(Activision for the PlayStation)
by Eric Johnson
Spider-Man is a big step in the right direction for the long but superhumanly unimpressive list of video games based on comic books. At it’s core, this may be a rather generic, level-based, run & jump three-dimensional platform game, but its character control is so fluid, unique, and fun and its translation of the material is so faithful, it eclipses any and all previously released superhero console titles.
The powers derived from a “radioactive spider” bite endowed an awkward Long Island teenager with superhuman reflexes and strength, as well as the ability to jump thirty feet in the air and climb up any surface like a bug. He can’t fly, a speeding locomotive would kill him, and the only gadgets he gets to use are a pair of web shooters, yet he swings between New York skyscrapers like Tarzan. Translating the classic, hands-below-the-crotch, legs-over-the-head, one-hand-outstretched-to-fire-off-another-web pose thirty floors above Manhattan’s financial district image of Spider-Man into an enjoyable video game was a challenge the producers of this title met with valor. The controls are simple but take a little getting used to. Your character tends to react too quickly, for example. Just tapping the jump button gives you a vertical leap of about ten feet. If you happen to hit the ceiling, you’ll stick there and you can crawl around a bit. If you’re stuck to one wall and a guy’s shooting at you, the tap of a button could snare him in a soupy mass of spider spooge or zip you to a wall on the opposite side of a room. Much like standing on your desk, Spider-Man manages to feel fresh even though it isn’t original at all.
The plot is standard-issue comic book fodder: A procession of superpowered villains and standard-issue thugs produce a series of crisis situations that our hero must deal with while trying to figure out precisely who’s masterminding the whole thing. It’s all narrated by Stan Lee and packed with alternate costumes and instant action scenarios to make sure you get your money’s worth. The graphics take advantage of a basic comic book color palate and are generally simple and effective. The sound is just fine, the dialog is vintage all-ages comic book banter, and the rotating blades of a pursuing helicopter are convincing enough. One thing to take note of, Spider-Man comics came out a few years before X-Men and never exhibited the dark mood, tortured characterization or adult themes explored in that series.
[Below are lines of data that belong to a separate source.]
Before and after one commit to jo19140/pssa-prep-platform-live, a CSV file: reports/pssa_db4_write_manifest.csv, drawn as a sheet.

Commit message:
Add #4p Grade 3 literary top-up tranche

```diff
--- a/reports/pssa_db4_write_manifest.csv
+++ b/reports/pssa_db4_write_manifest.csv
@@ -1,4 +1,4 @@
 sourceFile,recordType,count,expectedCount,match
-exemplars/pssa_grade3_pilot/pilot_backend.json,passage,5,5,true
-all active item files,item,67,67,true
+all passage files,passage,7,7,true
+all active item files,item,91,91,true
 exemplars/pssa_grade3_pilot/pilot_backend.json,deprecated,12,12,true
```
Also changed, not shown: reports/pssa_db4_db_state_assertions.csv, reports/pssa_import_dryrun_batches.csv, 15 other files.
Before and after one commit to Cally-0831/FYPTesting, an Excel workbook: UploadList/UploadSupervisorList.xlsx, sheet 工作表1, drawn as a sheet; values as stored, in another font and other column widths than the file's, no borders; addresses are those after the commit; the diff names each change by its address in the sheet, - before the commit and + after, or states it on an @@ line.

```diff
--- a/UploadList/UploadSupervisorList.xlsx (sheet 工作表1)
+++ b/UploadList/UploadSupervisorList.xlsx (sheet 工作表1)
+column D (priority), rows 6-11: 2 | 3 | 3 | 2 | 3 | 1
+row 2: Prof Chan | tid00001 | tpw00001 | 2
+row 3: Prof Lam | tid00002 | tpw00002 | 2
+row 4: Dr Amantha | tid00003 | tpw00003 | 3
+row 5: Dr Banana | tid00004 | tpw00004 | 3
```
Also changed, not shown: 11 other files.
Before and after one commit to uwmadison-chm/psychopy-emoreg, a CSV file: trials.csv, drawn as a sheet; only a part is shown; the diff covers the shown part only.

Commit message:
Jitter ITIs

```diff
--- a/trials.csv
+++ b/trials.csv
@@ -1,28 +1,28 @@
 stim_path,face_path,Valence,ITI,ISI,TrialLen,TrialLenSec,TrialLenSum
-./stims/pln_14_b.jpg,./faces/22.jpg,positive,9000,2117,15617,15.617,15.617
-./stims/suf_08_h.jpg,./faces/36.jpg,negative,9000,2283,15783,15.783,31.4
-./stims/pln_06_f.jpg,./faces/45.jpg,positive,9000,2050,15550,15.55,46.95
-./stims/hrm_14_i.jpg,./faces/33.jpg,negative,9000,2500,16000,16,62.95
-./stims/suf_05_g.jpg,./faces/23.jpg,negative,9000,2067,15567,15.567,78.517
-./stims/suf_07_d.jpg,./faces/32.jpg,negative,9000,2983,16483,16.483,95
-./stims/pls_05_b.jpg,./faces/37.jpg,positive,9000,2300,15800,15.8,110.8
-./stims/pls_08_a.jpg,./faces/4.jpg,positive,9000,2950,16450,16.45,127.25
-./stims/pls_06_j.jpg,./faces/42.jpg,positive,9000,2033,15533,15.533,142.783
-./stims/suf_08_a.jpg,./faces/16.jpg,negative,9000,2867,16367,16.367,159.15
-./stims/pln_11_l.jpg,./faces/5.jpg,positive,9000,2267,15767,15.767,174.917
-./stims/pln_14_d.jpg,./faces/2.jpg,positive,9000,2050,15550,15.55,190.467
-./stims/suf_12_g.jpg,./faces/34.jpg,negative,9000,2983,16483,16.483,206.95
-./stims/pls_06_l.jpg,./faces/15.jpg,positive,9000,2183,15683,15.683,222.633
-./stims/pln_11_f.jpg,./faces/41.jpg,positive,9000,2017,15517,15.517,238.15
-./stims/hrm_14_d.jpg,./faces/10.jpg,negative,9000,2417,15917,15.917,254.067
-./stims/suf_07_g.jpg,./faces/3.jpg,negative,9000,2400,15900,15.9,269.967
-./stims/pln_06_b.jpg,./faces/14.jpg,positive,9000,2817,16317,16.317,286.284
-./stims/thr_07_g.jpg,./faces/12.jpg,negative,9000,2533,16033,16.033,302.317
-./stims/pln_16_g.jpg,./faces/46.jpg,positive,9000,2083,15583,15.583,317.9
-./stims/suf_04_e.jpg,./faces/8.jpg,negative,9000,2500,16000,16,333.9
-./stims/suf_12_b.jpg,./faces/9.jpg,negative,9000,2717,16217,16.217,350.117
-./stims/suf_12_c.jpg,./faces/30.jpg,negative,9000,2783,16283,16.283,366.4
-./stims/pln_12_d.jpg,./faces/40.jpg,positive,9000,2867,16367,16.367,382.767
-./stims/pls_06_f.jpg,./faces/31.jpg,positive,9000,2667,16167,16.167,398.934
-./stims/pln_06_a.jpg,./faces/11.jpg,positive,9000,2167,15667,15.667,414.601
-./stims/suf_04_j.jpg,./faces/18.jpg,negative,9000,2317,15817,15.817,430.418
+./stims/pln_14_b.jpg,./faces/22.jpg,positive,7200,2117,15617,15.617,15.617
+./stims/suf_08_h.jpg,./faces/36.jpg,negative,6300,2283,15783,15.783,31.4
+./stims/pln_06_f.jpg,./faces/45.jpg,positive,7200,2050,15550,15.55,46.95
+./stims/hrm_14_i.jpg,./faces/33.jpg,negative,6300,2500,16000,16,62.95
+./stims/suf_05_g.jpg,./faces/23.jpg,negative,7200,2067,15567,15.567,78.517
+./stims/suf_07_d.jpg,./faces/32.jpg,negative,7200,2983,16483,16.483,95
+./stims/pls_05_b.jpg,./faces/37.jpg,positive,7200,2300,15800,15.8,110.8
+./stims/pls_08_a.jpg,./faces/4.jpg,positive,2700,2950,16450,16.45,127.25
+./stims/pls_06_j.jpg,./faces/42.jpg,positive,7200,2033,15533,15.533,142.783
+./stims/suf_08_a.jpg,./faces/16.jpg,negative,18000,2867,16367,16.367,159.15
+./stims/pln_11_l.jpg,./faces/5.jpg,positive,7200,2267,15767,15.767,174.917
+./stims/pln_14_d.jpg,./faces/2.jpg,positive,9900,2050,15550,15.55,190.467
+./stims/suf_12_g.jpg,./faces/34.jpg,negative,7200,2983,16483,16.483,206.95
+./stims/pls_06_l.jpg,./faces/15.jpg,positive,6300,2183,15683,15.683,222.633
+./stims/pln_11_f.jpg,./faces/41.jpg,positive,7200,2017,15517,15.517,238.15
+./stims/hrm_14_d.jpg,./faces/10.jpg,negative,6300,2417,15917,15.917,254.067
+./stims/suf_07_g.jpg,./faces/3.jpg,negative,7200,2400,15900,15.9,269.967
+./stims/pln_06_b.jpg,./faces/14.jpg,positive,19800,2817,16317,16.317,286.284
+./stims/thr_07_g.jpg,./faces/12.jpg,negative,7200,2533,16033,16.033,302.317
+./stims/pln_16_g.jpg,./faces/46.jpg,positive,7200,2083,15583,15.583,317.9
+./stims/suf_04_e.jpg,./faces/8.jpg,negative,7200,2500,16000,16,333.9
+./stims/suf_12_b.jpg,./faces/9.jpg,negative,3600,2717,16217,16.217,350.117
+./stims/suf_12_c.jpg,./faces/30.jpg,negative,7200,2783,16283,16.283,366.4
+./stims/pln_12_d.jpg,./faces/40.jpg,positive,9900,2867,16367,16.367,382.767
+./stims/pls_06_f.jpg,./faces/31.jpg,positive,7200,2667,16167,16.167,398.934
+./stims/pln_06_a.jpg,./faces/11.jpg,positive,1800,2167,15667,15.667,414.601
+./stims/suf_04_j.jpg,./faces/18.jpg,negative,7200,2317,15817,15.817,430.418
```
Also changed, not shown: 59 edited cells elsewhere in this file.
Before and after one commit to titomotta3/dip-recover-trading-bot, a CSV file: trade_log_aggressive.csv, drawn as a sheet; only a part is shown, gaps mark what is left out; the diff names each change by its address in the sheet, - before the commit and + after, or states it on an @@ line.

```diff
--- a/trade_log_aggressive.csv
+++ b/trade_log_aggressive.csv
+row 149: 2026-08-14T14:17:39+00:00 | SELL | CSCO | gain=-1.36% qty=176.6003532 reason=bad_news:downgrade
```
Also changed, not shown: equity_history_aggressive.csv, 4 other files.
The lack of that edge endows both the comic and the game with a tongue-in-cheek innocence that makes this release accessible to all audiences. While not geared specifically toward kids, it does occasionally feel that way. It’s worth checking out as the first decent superhero video game, but it’s not the type of game I would spend money on at this point. If I had my way, the greater majority of Manhattan would be rendered, or some way would be found to give the player a variety of challenges to choose from. The game is too constricted and level-based for my liking. It is, however, a huge step in the right direction, and future releases of this type should do their best to emulate the parts that work. X-Men sure could use this treatment if they ever escape from Street Fighter knock off limbo.